[TO DO]
Could you copy out all of the entries exactly?

[Saved entries]
━━━

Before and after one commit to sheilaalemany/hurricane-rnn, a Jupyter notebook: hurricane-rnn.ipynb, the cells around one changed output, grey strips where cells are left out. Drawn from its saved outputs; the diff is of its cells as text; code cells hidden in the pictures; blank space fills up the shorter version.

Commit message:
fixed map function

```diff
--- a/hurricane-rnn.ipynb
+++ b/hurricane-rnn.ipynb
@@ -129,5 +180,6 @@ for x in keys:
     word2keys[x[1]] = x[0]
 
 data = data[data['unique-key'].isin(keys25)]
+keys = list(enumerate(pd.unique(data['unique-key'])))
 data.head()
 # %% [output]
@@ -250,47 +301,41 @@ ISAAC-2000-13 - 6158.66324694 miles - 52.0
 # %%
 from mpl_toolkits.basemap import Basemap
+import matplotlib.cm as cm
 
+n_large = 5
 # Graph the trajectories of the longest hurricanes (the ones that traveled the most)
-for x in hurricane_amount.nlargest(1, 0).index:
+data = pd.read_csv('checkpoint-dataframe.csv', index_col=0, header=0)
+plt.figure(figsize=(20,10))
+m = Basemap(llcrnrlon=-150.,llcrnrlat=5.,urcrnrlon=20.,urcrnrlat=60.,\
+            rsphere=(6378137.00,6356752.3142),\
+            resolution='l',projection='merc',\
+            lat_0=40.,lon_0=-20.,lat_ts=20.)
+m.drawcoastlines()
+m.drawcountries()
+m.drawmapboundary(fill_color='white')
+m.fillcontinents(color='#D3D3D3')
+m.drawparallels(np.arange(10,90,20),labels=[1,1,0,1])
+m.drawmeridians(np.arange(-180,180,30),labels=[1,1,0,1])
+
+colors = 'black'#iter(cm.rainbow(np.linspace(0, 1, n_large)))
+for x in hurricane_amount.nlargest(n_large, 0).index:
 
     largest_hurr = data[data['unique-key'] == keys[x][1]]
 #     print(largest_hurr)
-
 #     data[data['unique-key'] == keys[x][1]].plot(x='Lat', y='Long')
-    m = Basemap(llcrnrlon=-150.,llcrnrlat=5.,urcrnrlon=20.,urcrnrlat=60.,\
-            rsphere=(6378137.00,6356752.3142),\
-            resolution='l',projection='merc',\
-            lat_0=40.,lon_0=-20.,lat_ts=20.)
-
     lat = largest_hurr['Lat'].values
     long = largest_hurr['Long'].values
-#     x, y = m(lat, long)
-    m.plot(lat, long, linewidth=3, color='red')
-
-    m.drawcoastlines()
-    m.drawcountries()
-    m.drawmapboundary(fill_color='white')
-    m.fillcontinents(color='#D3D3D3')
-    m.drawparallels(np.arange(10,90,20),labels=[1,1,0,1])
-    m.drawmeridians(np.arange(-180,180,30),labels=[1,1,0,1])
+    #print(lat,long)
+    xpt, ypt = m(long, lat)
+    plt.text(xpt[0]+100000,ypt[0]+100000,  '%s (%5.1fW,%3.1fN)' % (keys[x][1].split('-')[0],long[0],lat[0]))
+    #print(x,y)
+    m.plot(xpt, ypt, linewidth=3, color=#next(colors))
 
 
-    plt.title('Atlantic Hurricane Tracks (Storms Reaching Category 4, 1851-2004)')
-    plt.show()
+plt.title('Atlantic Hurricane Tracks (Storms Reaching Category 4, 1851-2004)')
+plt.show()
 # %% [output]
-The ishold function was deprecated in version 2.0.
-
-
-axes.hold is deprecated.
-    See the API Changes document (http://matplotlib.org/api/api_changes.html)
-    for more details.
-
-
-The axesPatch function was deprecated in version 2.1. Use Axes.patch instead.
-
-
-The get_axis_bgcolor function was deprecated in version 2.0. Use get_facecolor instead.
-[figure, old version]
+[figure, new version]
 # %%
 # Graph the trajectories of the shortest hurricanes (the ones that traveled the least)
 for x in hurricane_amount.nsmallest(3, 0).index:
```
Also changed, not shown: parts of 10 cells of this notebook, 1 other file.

━━━

[ANSWER SECTION]
Before and after one commit to sheilaalemany/hurricane-rnn, a Jupyter notebook: hurricane-rnn.ipynb, the cells around one changed output, grey strips where cells are left out. Drawn from its saved outputs; the diff is of its cells as text; code cells hidden in the pictures; blank space fills up the shorter version.

Commit message:
fixed map function

```diff
--- a/hurricane-rnn.ipynb
+++ b/hurricane-rnn.ipynb
@@ -129,5 +180,6 @@ for x in keys:
     word2keys[x[1]] = x[0]
 
 data = data[data['unique-key'].isin(keys25)]
+keys = list(enumerate(pd.unique(data['unique-key'])))
 data.head()
 # %% [output]
@@ -250,47 +301,41 @@ ISAAC-2000-13 - 6158.66324694 miles - 52.0
 # %%
 from mpl_toolkits.basemap import Basemap
+import matplotlib.cm as cm
 
+n_large = 5
 # Graph the trajectories of the longest hurricanes (the ones that traveled the most)
-for x in hurricane_amount.nlargest(1, 0).index:
+data = pd.read_csv('checkpoint-dataframe.csv', index_col=0, header=0)
+plt.figure(figsize=(20,10))
+m = Basemap(llcrnrlon=-150.,llcrnrlat=5.,urcrnrlon=20.,urcrnrlat=60.,\
+            rsphere=(6378137.00,6356752.3142),\
+            resolution='l',projection='merc',\
+            lat_0=40.,lon_0=-20.,lat_ts=20.)
+m.drawcoastlines()
+m.drawcountries()
+m.drawmapboundary(fill_color='white')
+m.fillcontinents(color='#D3D3D3')
+m.drawparallels(np.arange(10,90,20),labels=[1,1,0,1])
+m.drawmeridians(np.arange(-180,180,30),labels=[1,1,0,1])
+
+colors = 'black'#iter(cm.rainbow(np.linspace(0, 1, n_large)))
+for x in hurricane_amount.nlargest(n_large, 0).index:
 
     largest_hurr = data[data['unique-key'] == keys[x][1]]
 #     print(largest_hurr)
-
 #     data[data['unique-key'] == keys[x][1]].plot(x='Lat', y='Long')
-    m = Basemap(llcrnrlon=-150.,llcrnrlat=5.,urcrnrlon=20.,urcrnrlat=60.,\
-            rsphere=(6378137.00,6356752.3142),\
-            resolution='l',projection='merc',\
-            lat_0=40.,lon_0=-20.,lat_ts=20.)
-
     lat = largest_hurr['Lat'].values
     long = largest_hurr['Long'].values
-#     x, y = m(lat, long)
-    m.plot(lat, long, linewidth=3, color='red')
-
-    m.drawcoastlines()
-    m.drawcountries()
-    m.drawmapboundary(fill_color='white')
-    m.fillcontinents(color='#D3D3D3')
-    m.drawparallels(np.arange(10,90,20),labels=[1,1,0,1])
-    m.drawmeridians(np.arange(-180,180,30),labels=[1,1,0,1])
+    #print(lat,long)
+    xpt, ypt = m(long, lat)
+    plt.text(xpt[0]+100000,ypt[0]+100000,  '%s (%5.1fW,%3.1fN)' % (keys[x][1].split('-')[0],long[0],lat[0]))
+    #print(x,y)
+    m.plot(xpt, ypt, linewidth=3, color=#next(colors))
 
 
-    plt.title('Atlantic Hurricane Tracks (Storms Reaching Category 4, 1851-2004)')
-    plt.show()
+plt.title('Atlantic Hurricane Tracks (Storms Reaching Category 4, 1851-2004)')
+plt.show()
 # %% [output]
-The ishold function was deprecated in version 2.0.
-
-
-axes.hold is deprecated.
-    See the API Changes document (http://matplotlib.org/api/api_changes.html)
-    for more details.
-
-
-The axesPatch function was deprecated in version 2.1. Use Axes.patch instead.
-
-
-The get_axis_bgcolor function was deprecated in version 2.0. Use get_facecolor instead.
-[figure, old version]
+[figure, new version]
 # %%
 # Graph the trajectories of the shortest hurricanes (the ones that traveled the least)
 for x in hurricane_amount.nsmallest(3, 0).index:
```
Also changed, not shown: parts of 10 cells of this notebook, 1 other file.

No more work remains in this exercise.